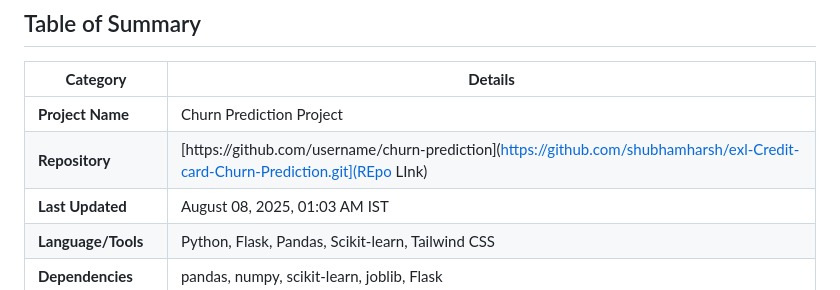
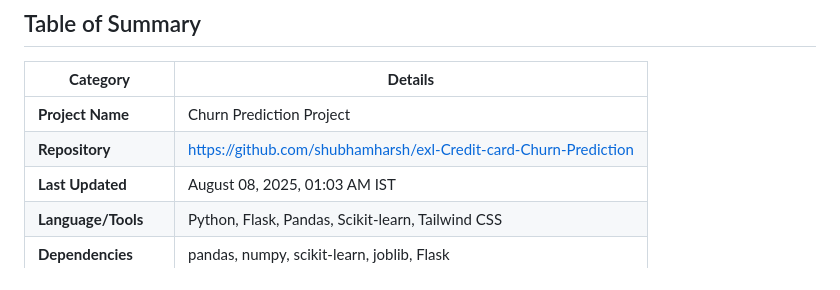
Before and after one commit to shubhamharsh/exl-Credit-card-Churn-Prediction, a Markdown page: README.md, the part around the change. Rendered like a GitHub page.

```diff
--- a/README.md
+++ b/README.md
@@ -20,7 +20,7 @@ Welcome to the Churn Prediction Project! This repository contains a machine lear
 | **Category**         | **Details**                              |
 |-----------------------|------------------------------------------|
 | **Project Name**      | Churn Prediction Project                 |
-| **Repository**        | [https://github.com/username/churn-prediction](https://github.com/shubhamharsh/exl-Credit-card-Churn-Prediction.git](REpo LInk)
+| **Repository** | [https://github.com/shubhamharsh/exl-Credit-card-Churn-Prediction](https://github.com/shubhamharsh/exl-Credit-card-Churn-Prediction.git) |
 | **Last Updated**      | August 08, 2025, 01:03 AM IST            |
 | **Language/Tools**    | Python, Flask, Pandas, Scikit-learn, Tailwind CSS |
 | **Dependencies**      | pandas, numpy, scikit-learn, joblib, Flask |
```
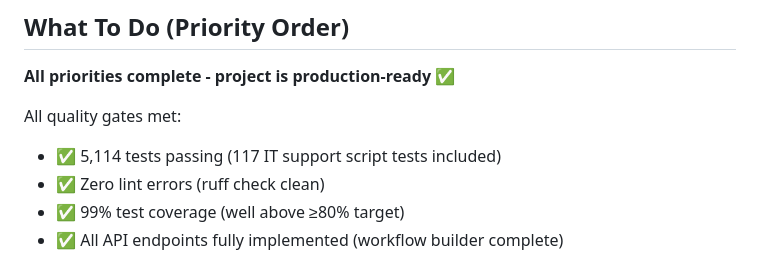
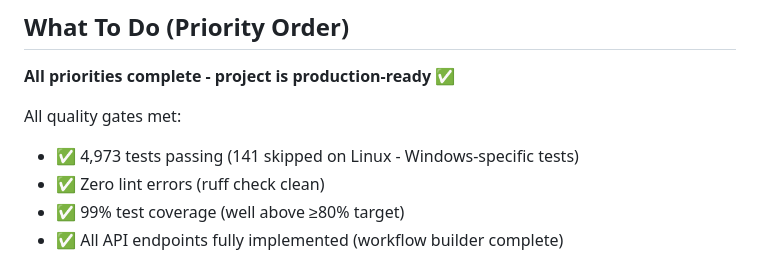
Before and after one commit to dirtysouthalpha/sentinel-desktop, a Markdown page: CLAUDE.md, the part around the change. Rendered like a GitHub page.

Commit message:
docs: fix test count in CLAUDE.md (4,973 passing, not 5,114)

```diff
--- a/CLAUDE.md
+++ b/CLAUDE.md
@@ -6,7 +6,7 @@ Vision-driven desktop automation agent. Give it a goal in plain English, it sees
 **All priorities complete - project is production-ready ✅**
 
 All quality gates met:
-- ✅ 5,114 tests passing (117 IT support script tests included)
+- ✅ 4,973 tests passing (141 skipped on Linux - Windows-specific tests)
 - ✅ Zero lint errors (ruff check clean)
 - ✅ 99% test coverage (well above ≥80% target)
 - ✅ All API endpoints fully implemented (workflow builder complete)
```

Problem statement: Lines that contain "CLAUDE" are the result; find them in the entries above and copy each one.

Answer to this task:
Before and after one commit to dirtysouthalpha/sentinel-desktop, a Markdown page: CLAUDE.md, the part around the change. Rendered like a GitHub page.
docs: fix test count in CLAUDE.md (4,973 passing, not 5,114)
--- a/CLAUDE.md
+++ b/CLAUDE.md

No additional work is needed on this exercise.